Benedict, though, drew me in. He’s my Pope. I look at pictures of him, and just want to settle in and start chatting about all of the weird moral theology conundrums I like to think about, but will divulge to no one because they would think I am crazy. Seriously.
I love what he writes, and how he writes. I love the humor he seems to have. I love his weird hats and odd shoes and mischievous smile.
I love rolling the phrase Deus Caritas Est around in my head. It’s a message for the world; it’s a message for me to remind myself of every day. God is love.
Spe Salvi. Don’t tell my parents, but that message embedded itself so firmly in me that it’s tattooed on the inside of my left ankle. In hope we are saved. Just think about that for a moment.
And then there was the time I was in Rome, in St. Peter’s Square as Benedict led the Angelus. I was near the back of the crowd, since, as usual, I had arrived late. In utter contentment I surveyed the crowd around me. Nuns. Little kids. Smiling priests. Yammering Italians. And…

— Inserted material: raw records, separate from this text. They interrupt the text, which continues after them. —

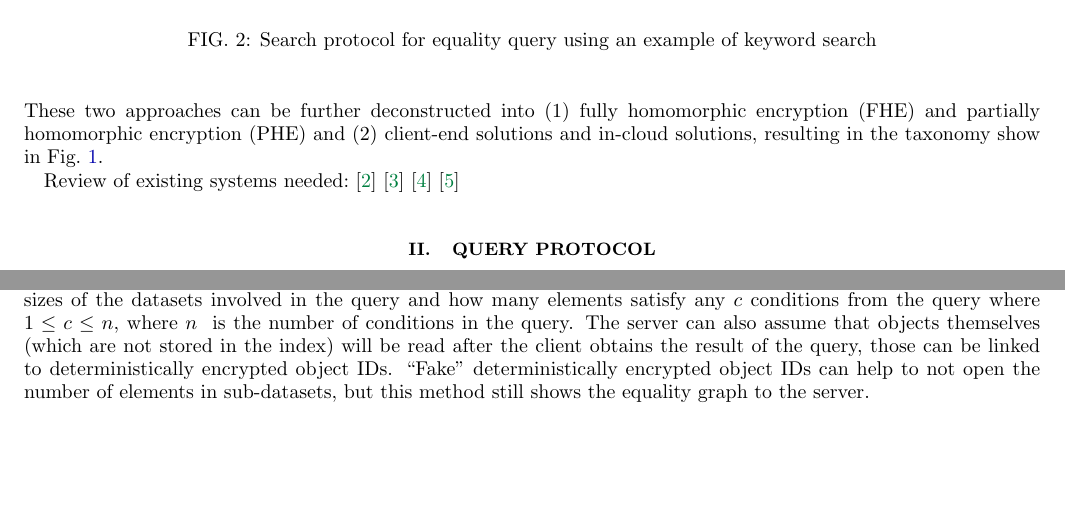
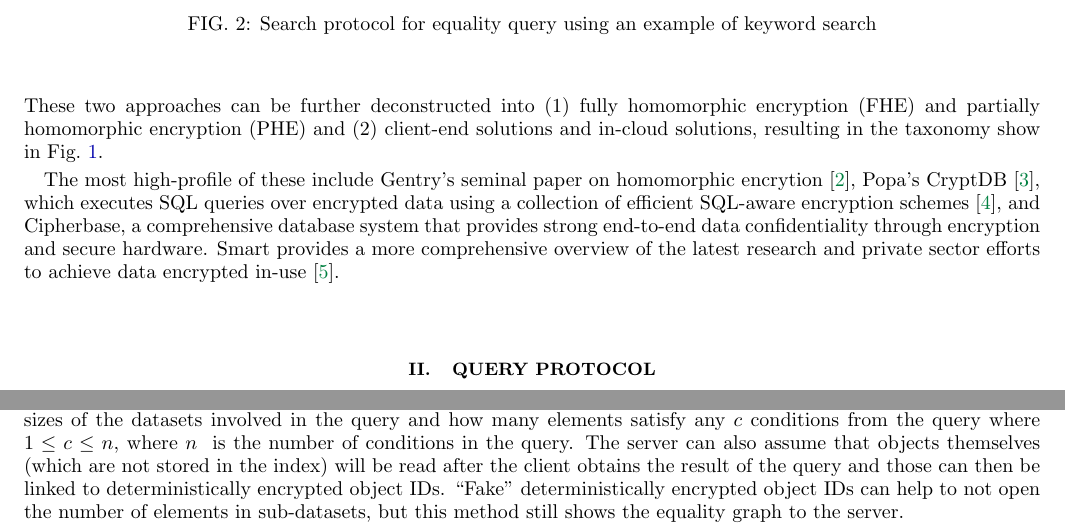
Before and after one commit to nucypher/zerodb-whitepaper, a LaTeX paper (zerodb.tex): two parts of pages 2 and 8 of 10 before the commit and two parts of pages 2 and 7 of 10 after it, joined at a grey line, cut so that both start at the same text, the shorter picture padded with empty space. Compiled offline with pdfLaTeX.

Commit message:
Finish introduction

```diff
--- a/zerodb.tex
+++ b/zerodb.tex
@@ -54,7 +54,9 @@ These techniques typically fall into two broad categories: (1) homomorphic encry
 	\label{fig:taxonomy}
 \end{figure}
 
-Review of existing systems needed:~\cite{cipherbase}~\cite{cryptdb}~\cite{gentry}~\cite{smart}
+The most high-profile of these include Gentry's seminal paper on homomorphic encrytion~\cite{gentry}, Popa's CryptDB~\cite{cipherbase}, which executes SQL queries
+over encrypted data using a collection of efficient SQL-aware encryption schemes~\cite{cryptdb}, and Cipherbase, a comprehensive database system that provides strong end-to-end data confidentiality through encryption and secure hardware.
+Smart provides a more comprehensive overview of the latest research and private sector efforts to achieve data encrypted in-use~\cite{smart}.
 
 
 \section{Query protocol}
@@ -371,8 +373,7 @@ In order for this to work we need to unfold nested trees into one tree~(Sec.~\re
 
 The security guarantees of server-side set intersections~(Sec.~\ref{sec:server-intersection}) are weaker.
 One query leaks the sum of the sizes of the datasets involved in the query and how many elements satisfy any $c$ conditions from the query where $1\le c\le n$, where $n$~ is the number of conditions in the query.
-The server can also assume that objects themselves (which are not stored in the index) will be read after the client obtains the result of the query,
-those can be linked to deterministically encrypted object IDs.
+The server can also assume that objects themselves (which are not stored in the index) will be read after the client obtains the result of the query and those can then be linked to deterministically encrypted object IDs.
 ``Fake'' deterministically encrypted object IDs can help to not open the number of elements in sub-datasets, but this method still shows the equality graph to the server.
 
 We can significantly improve security guarantees by using ORAM techniques.
```
Also changed, not shown: zerodb.tex (2 more changed lines).
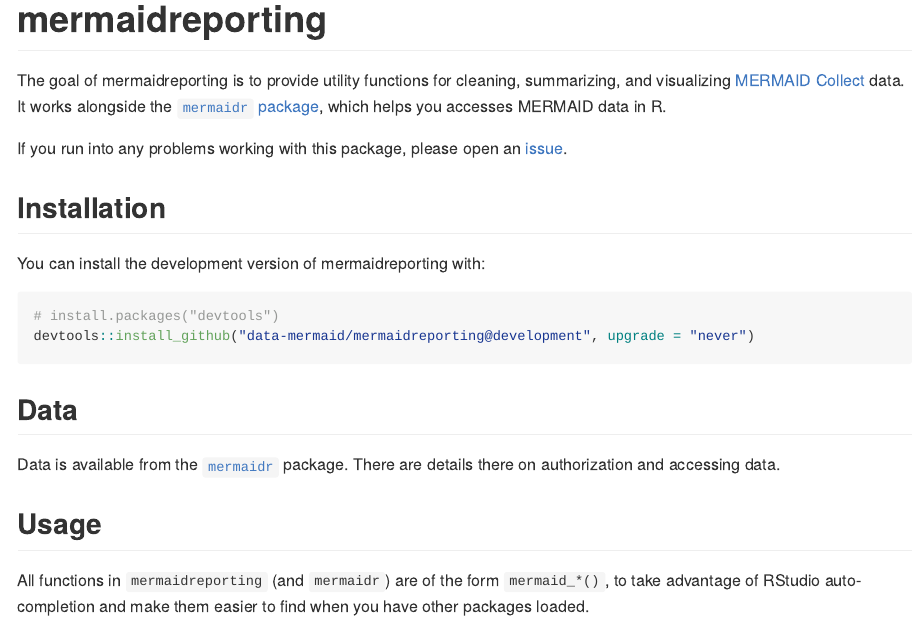
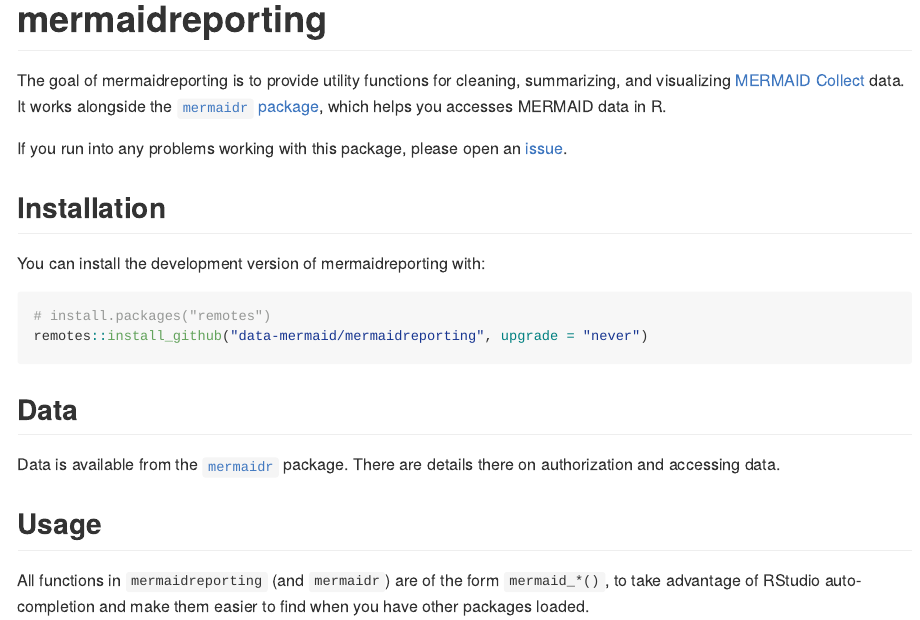
Before and after one commit to data-mermaid/mermaidreporting, an R Markdown document (README.Rmd): the page in a window 1100 px wide, from its top. The pictures show the output file README.md that the author committed with the source, drawn offline in the style of GitHub; badge pictures from the web are left out.

Commit message:
Fix install url

````diff
--- a/README.Rmd
+++ b/README.Rmd
@@ -31,8 +31,8 @@
 You can install the development version of mermaidreporting with:
 
 ``` r
-# install.packages("devtools")
-devtools::install_github("data-mermaid/mermaidreporting@development", upgrade = "never")
+# install.packages("remotes")
+remotes::install_github("data-mermaid/mermaidreporting", upgrade = "never")
 ```
 
 ## Data
````
Also changed, not shown: README.md.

Oh. Whaaat? Are you kidding me? At the back of the square and off to one side was a biker gang. I kid you not. Huge Harleys. Leather tassels everywhere. Bandanas. Goatees. Bleached blond hair. Crazy weird tattoos. They were the real deal and, man alive, were they ever scary looking. And there were so many of them.
In one heart-stopping moment I became convinced that they were there to invade the Vatican and kill my Pope. I looked around frantically. Where are the Swiss Guards when a girl needs them?! I needed to faint in the arms of one, that’s for sure, but the rest could be left to deal with the bikers.
Then, as the Pope made a final wave and started to turn and go into his apartments, a deep roar began to swell around the square. It got louder and louder and louder and louder.
The bikers were revving their engines for the Pope. Their smiling faces and transparent excitement was in such contrast to their menacing (to this white girl, at least) exteriors, that I’m not lying: It was one of the most oddly beautiful things I have ever seen.
That one moment was symbolic of something Benedict fought so strongly for: unity. He really did try to bring everyone together.
He put an arm around the Anglicans and welcomed them back home and nodded over to the SSPX, making a move to heal the rifts.
Those glowing nuns, those energetic young seminarians, the rowdy kids, the frazzled parents, the people of every color and age, those scary looking bikers, the psychotic girl in pursuit of a Swiss Guard: on that day, as on all others, his outstretched arms welcomed everyone. His smile enveloped the whole crowd.
But that’s not the only thing. Guess what he did when the bikers got his attention?
Well, from where I stood, it looked an awful lot like the Pope gave a fist pump.